And the first is on everyone’s mind: When will it stop? Its experts are clear that you still have to hold your breath. Because, based on its risk assessments, the ECDC ensures that the epidemic peak and saturation of medical care will arrive in this final stretch of March in most countries “and all by mid-April”. In short, the extreme situation in Hubei (the Chinese province where the syndrome broke out) has not yet been reached.
And here, the experts of the centre they ask for “caution” when interpreting those deadlines. Because, among other factors, they are conditional on “a stable policy and capacity for diagnostic tests and the absence of effective mitigation measures.” That is, to the response of the authorities and the effectiveness that is cemented. But why is the level of spread of the disease higher in Italy or Spain, which have already exceeded the death toll in China?
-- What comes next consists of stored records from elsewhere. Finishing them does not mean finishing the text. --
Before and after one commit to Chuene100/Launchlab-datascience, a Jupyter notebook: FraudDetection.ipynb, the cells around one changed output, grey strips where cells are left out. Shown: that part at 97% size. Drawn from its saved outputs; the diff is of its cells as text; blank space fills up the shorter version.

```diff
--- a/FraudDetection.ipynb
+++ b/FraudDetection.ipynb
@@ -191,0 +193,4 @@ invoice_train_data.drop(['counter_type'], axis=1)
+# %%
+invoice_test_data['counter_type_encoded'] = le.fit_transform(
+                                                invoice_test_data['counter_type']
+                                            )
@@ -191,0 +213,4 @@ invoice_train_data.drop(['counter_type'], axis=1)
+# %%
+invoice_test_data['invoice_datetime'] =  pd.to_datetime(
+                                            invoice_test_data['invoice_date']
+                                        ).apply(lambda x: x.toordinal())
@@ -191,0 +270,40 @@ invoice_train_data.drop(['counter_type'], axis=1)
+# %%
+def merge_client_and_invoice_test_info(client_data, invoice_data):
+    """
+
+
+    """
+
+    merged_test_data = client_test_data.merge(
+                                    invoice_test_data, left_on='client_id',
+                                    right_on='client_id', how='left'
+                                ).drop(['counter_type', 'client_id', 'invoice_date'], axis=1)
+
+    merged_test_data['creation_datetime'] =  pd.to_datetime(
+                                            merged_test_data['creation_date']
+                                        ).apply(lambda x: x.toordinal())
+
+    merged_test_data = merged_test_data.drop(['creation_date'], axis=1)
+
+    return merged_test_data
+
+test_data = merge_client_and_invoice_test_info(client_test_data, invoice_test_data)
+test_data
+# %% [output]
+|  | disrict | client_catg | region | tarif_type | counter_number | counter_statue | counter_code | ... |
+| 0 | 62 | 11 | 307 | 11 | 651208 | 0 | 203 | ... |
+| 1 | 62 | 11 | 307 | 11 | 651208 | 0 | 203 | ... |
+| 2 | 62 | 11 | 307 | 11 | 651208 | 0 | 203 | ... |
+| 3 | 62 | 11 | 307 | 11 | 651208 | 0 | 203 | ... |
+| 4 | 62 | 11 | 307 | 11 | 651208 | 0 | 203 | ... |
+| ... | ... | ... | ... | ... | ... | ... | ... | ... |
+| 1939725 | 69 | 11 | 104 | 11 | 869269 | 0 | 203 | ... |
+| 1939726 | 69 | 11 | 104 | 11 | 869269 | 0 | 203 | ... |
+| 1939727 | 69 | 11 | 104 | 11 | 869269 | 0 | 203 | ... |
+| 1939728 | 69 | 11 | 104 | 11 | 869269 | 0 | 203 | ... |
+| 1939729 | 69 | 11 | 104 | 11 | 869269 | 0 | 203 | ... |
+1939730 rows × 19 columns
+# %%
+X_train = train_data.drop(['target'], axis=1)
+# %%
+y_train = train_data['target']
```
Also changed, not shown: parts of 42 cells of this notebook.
At this point, the ‘club of experts’ points out that all European countries, sooner or later, will follow the same evolution. “Now it varies by region, but the situation in Italy and other countries follows the epidemic curve observed in China during January and February and in South Korea in recent weeks.” proactive and aggressive approach to delay transmission», He insists. And in a coordinated way. Because ‘doing it in a specific area or country in the EU is not feasible. There is a need to move to a mitigation approach (in all States), as the epidemiological curve may not give »authorities and hospitals enough time to realize the risk and« accept and adapt their response accordingly ». Countries such as the United Kingdom or the Netherlands have been especially lax to date.
The EU has allocated 50 million euros To create a strategic stock of medical equipment, tens of millions more leave Brussels and national governments to find a vaccine. But the first thing is to stop the spread. And there they take antivirals. Around thirty are currently being tested. Neither the ECDC nor the WHO correctly recommend any, although the European body takes stock. There are ongoing clinical trials in Asian countries and the United States “with the combination of lopinavir/ritonavir, and the drug redeliver. The use of remdesivir has been used for severe cases in EU countries”, the experts report.
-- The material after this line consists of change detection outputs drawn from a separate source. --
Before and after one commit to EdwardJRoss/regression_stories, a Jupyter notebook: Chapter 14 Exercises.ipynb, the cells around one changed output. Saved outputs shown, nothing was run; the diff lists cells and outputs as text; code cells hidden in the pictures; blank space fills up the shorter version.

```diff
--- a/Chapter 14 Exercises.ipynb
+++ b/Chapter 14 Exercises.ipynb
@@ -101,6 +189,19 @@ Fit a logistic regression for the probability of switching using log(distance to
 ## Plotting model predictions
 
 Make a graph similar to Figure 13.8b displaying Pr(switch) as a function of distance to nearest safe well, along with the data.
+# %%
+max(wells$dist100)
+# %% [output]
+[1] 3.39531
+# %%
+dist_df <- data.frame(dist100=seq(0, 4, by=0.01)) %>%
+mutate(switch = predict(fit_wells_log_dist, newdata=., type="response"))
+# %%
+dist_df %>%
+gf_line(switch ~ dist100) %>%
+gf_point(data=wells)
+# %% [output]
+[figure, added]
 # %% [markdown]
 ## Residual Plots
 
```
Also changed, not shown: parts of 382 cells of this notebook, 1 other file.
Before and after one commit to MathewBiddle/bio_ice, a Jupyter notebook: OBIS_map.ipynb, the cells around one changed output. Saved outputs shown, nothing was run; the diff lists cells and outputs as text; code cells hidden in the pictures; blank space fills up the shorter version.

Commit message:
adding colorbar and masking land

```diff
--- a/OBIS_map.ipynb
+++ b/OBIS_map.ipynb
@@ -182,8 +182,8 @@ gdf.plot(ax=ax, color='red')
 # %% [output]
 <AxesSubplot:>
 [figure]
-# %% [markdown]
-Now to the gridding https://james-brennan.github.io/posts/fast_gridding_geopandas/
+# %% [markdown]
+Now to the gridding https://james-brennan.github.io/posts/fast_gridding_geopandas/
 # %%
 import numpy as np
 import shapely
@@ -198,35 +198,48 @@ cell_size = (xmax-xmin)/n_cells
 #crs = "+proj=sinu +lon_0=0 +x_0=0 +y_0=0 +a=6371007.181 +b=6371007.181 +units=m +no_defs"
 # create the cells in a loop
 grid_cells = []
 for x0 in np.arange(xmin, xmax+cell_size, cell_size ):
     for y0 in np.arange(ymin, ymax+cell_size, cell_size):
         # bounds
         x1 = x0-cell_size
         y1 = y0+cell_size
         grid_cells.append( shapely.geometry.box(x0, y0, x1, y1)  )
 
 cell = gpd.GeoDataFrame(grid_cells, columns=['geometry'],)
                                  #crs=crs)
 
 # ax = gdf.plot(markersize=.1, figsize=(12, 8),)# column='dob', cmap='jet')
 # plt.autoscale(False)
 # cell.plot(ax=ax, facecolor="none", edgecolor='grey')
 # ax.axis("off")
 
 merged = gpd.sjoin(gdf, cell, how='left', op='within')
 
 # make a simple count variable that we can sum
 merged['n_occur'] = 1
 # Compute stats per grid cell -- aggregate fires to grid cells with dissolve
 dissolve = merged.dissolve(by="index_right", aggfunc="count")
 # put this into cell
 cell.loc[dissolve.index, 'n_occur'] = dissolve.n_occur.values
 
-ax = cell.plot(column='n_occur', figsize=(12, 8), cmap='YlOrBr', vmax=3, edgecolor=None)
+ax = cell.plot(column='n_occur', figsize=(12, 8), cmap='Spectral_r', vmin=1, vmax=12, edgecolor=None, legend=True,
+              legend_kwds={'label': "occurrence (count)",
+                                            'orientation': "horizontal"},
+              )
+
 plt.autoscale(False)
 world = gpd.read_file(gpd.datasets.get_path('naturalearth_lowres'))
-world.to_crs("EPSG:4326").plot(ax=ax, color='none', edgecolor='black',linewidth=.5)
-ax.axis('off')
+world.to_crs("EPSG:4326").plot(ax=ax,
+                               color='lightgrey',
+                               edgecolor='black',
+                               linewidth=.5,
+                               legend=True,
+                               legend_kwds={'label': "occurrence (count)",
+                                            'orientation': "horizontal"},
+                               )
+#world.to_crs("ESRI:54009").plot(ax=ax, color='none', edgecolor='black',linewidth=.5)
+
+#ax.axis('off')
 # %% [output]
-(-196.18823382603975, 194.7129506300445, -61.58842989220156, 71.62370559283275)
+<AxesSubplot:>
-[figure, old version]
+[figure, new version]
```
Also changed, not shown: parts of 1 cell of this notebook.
Spain has recently authorized the use in hospitals of hydroxychloroquine, recommended against arthritis and malaria. “The evidence for the potential effectiveness of chloroquine (the base component) comes from in vitro tests.” Furthermore, “inhalational interferon beta 1a is also among the potentially interesting candidates for treatment or prophylaxis,” recall European scientists. In any case, rapid action is being taken to try to demonstrate the efficacy of different options: “Recruitment of patients in Europe to participate in clinical trials is an immediate priority in countries in the early stages of the outbreak.”
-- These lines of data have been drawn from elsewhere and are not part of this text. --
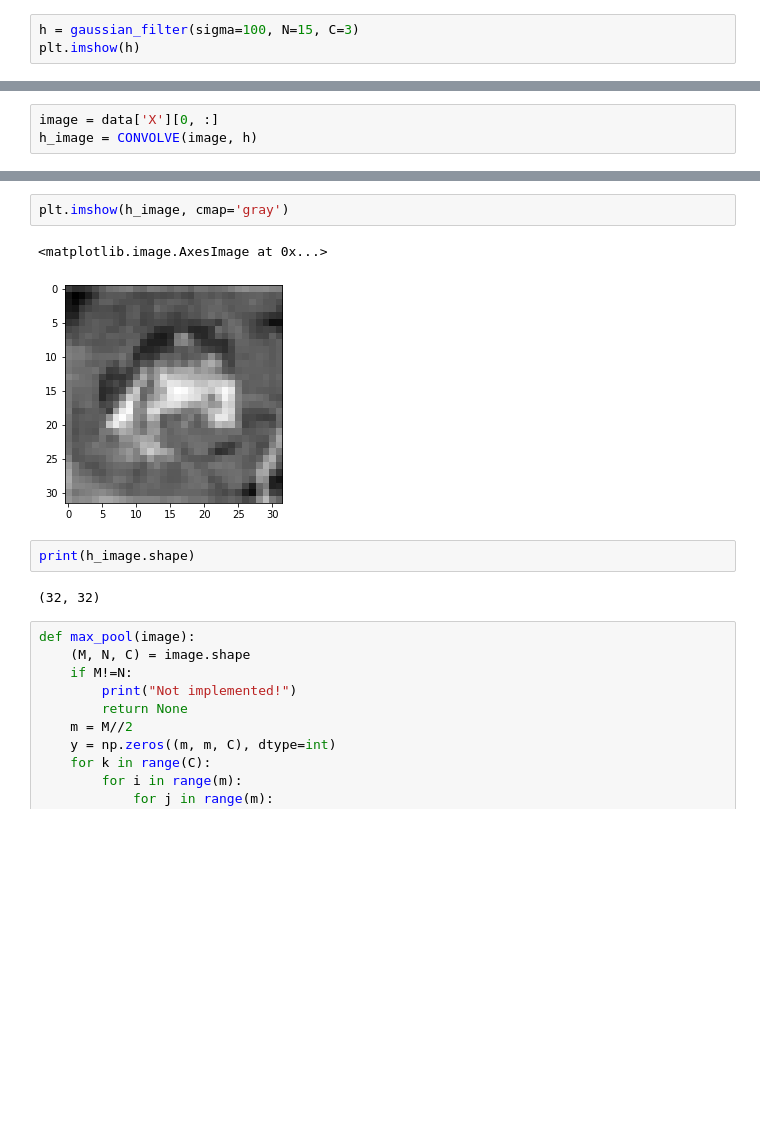
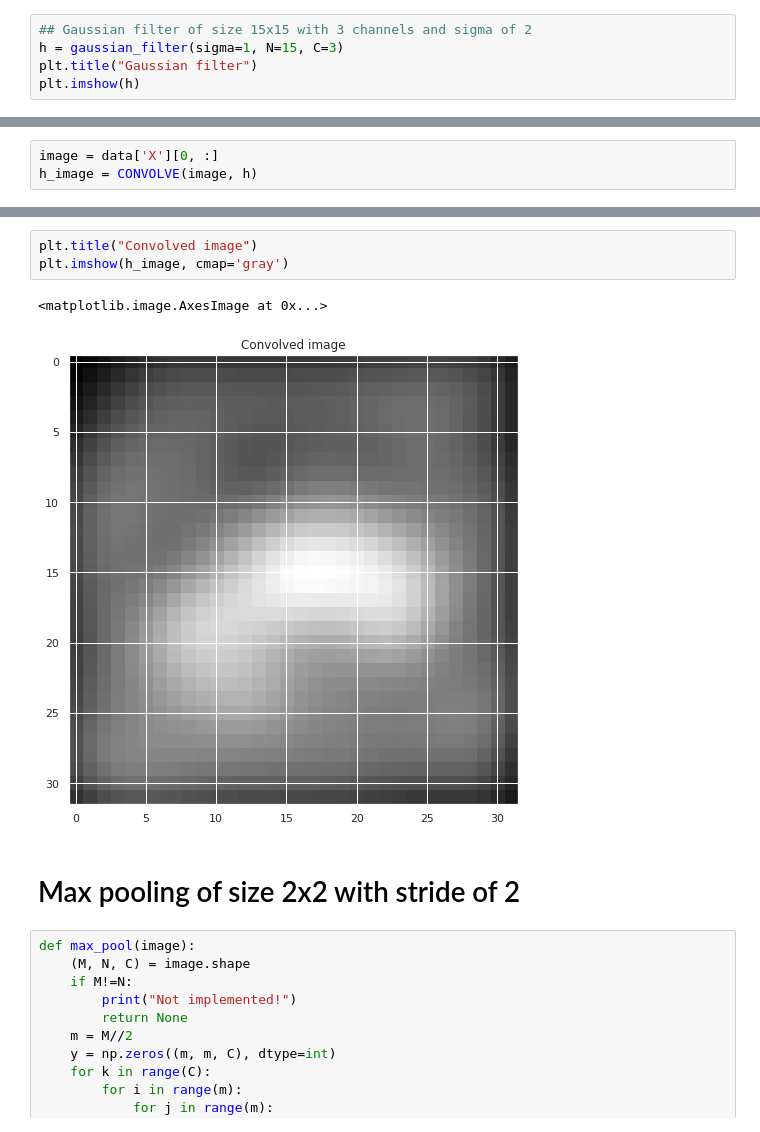
Before and after one commit to TUdayKiranReddy/IVP, a Jupyter notebook: Assignments/Assignment 5/EE19BTECH11038-HW5.ipynb, the cells around one changed output, grey strips where cells are left out. Cells and saved outputs as stored; diff of their text form; blank space fills up the shorter version.

```diff
--- a/Assignments/Assignment 5/EE19BTECH11038-HW5.ipynb
+++ b/Assignments/Assignment 5/EE19BTECH11038-HW5.ipynb
@@ -105,5 +96,7 @@ Wall time: 11.6 s
 # %%
-h = gaussian_filter(sigma=100, N=15, C=3)
+## Gaussian filter of size 15x15 with 3 channels and sigma of 2
+h = gaussian_filter(sigma=1, N=15, C=3)
+plt.title("Gaussian filter")
 plt.imshow(h)
 # %% [output]
 <matplotlib.image.AxesImage at 0x...>
@@ -119,12 +113,11 @@ plt.imshow(image)
 # %%
+plt.title("Convolved image")
 plt.imshow(h_image, cmap='gray')
 # %% [output]
 <matplotlib.image.AxesImage at 0x...>
-[figure, old version]
+[figure, new version]
-# %%
-print(h_image.shape)
-# %% [output]
-(32, 32)
+# %% [markdown]
+# Max pooling of size 2x2 with stride of 2
 # %%
 def max_pool(image):
     (M, N, C) = image.shape
```
Also changed, not shown: parts of 26 cells of this notebook.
And for when the vaccine? Here the European Center for Disease Prevention and Control refers to its sister institution, the European Medicines Agency (EMA). Until March 13, there were a total of 41 antidote projects in development, according to the World Health Organization (WHO). And the European Commission finances one of the most advanced, that of the German laboratory CureVac (the same one to which Donald Trump unsuccessfully launched a multimillion-dollar offer to obtain exclusivity for the United States).
The vaccine will not come quickly, but work against the clock to shorten the wait. Between one year and eighteen months, it is considered necessary for it to be available globally. The EMA, in a report released Tuesday, echoed “the urgency” of conducting the first human clinical trials.